1. Just five minutes of running outside can make you feel better about life.
2. Those five minutes may also help you live longer.
3. Exercise also makes you happy. And the more you do it, the happier it makes you.
4. You might even improve your memory and attention — just from being outside.
5. You'll also get the vitamin D you need for strong bones.
6. And thanks to wind resistance, you'll get a better workout.
The wind in your hair means you're exercising harder and so, getting more out of your workout. At the same pace, you'll burn more calories when you run outside than on a treadmill, according to a 1996 study. (If you must use a treadmill, increase the incline to 1% to simulate the outdoors.)
7. And if you listen to music, you're doing yourself an extra health service.
8. Running outside is also A LOT quicker than going to the gym.
Going to the gym means spending the time going there, coming back, swiping your membership card, putting your stuff in a locker, taking it out of the locker, talking to the weird guy who won't leave you alone, and at some point in between all that, working out.

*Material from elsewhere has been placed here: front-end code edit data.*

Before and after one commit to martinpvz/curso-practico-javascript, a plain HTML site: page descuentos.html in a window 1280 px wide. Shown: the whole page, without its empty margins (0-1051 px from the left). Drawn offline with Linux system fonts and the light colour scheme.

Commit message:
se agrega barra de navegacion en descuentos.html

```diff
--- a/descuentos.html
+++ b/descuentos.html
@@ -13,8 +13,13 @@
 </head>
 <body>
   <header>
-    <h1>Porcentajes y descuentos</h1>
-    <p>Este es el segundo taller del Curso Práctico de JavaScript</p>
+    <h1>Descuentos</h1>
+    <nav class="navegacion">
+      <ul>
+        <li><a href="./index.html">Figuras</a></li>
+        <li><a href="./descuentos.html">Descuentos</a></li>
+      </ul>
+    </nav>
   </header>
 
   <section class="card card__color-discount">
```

Running outside starts as soon as you walk out the door, you can leave your stuff in your room, and nobody will try to talk to you because now, you're actually moving.

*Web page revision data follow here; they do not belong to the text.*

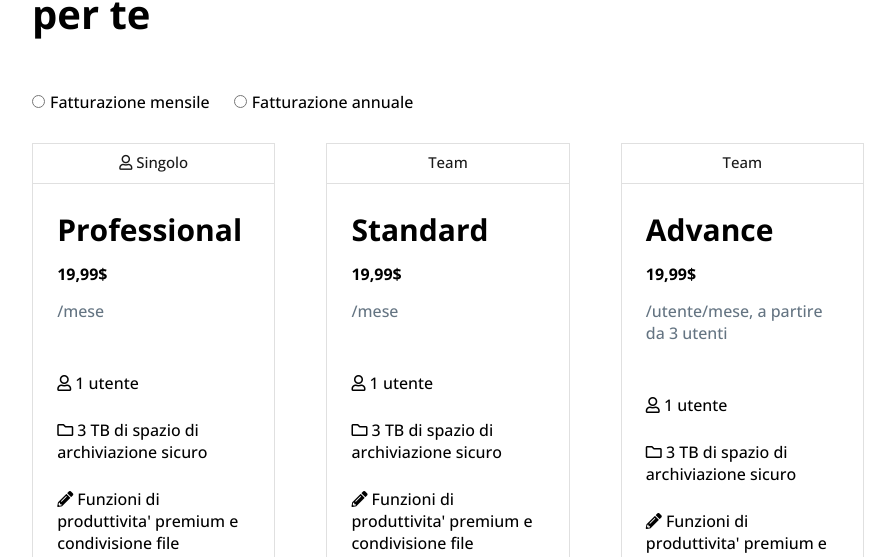
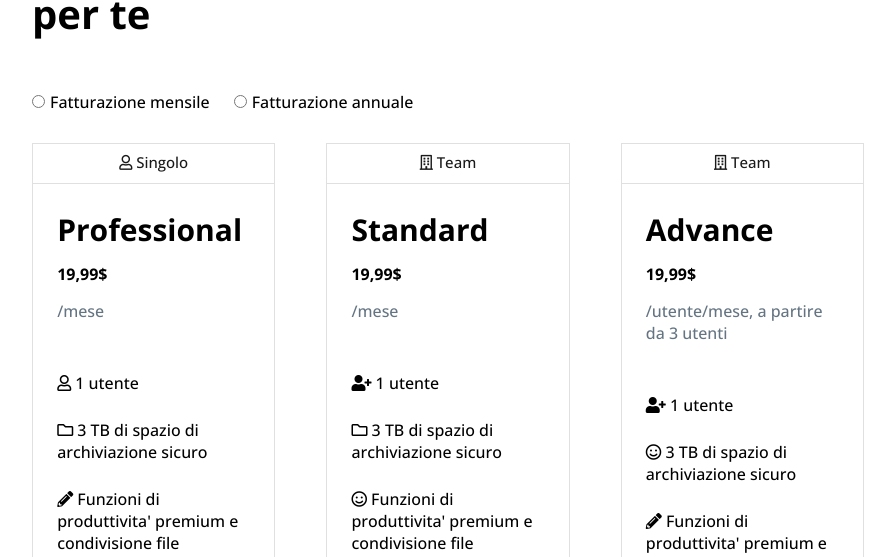
Before and after one commit to Anto231996/htmlcss-dropbox, a plain HTML site: page index.html in a window 1280 px wide. Shown: the part 1189-1746 px from the top of the page, without its empty margins (192-1087 px from the left). Drawn offline with nearby package versions, Linux system fonts and the light colour scheme.

Commit message:
add icons

```diff
--- a/index.html
+++ b/index.html
@@ -73,11 +73,11 @@
                 </div>
 
                 <div id="standard-row" class="float-left">
-                    <h6>Team</h6>
+                    <h6><i class="far fa-building"></i> Team</h6>
                 </div>
 
                 <div id="advance-row" class="float-left">
-                    <h6>Team</h6>
+                    <h6><i class="far fa-building"></i> Team</h6>
                 </div>
 
             </div>
@@ -110,9 +110,9 @@
                         <h4>Standard</h4>
                         <div class="price">19,99$</div>
                         <div class="timing">/mese</div>
-                        <div class="user"><i class="far fa-user"></i> 1 utente</div>
+                        <div class="user"><i class="fas fa-user-plus"></i> 1 utente</div>
                         <div class="storage"><i class="far fa-folder"></i> 3 TB di spazio di archiviazione sicuro</div>
-                        <div class="description"><i class="fas fa-pencil-alt"></i> Funzioni di produttivita' premium e condivisione file semplice e sicura</div>
+                        <div class="description"><i class="far fa-smile"></i> Funzioni di produttivita' premium e condivisione file semplice e sicura</div>
                         <div class="btn-free-trial bg-blue"><a href="#">Prova gratis per 30 giorni</a></div>
                         <div>Oppure <a href="#" id="buy-now"> acquista ora</a></div>
                         <hr>
@@ -134,8 +134,8 @@
                         <h4>Advance</h4>
                         <div class="price">19,99$</div>
                         <div class="timing">/utente/mese, a partire da 3 utenti</div>
-                        <div class="user"><i class="far fa-user"></i> 1 utente</div>
-                        <div class="storage"><i class="far fa-folder"></i> 3 TB di spazio di archiviazione sicuro</div>
+                        <div class="user"><i class="fas fa-user-plus"></i> 1 utente</div>
+                        <div class="storage"><i class="far fa-smile"></i> 3 TB di spazio di archiviazione sicuro</div>
                         <div class="description"><i class="fas fa-pencil-alt"></i> Funzioni di produttivita' premium e condivisione file semplice e sicura</div>
                         <div class="btn-free-trial bg-blue"><a href="#">Prova gratis per 30 giorni</a></div>
                         <div>Oppure <a href="#" id="buy-now"> acquista ora</a></div>
```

9. (And a heckuva lot cheaper.)
10. Exercising outdoors makes you more likely to want to keep exercising.
In 2011, researchers found that participants who exercised outdoors were more likely to say they wanted to do it again. And though the review noted that high quality data was lacking, this finding was supported by a 2012 study that found that older adults that exercised outdoors exercised more than those who exercised indoors.
11. Maybe that's because exercising outdoors just ~feels~ better.
Though researchers said studies on the topic were sparse, a 2011 review of available data found that, exercising in natural environments was connected to "greater feelings of revitalization and positive engagement, decreases in tension, confusion, anger, and depression, and increased energy." In 2012, the Telegraph reported that, according to a University of Glasgow study, the mental health boost from outdoor exercise was TWICE that of indoor exercise.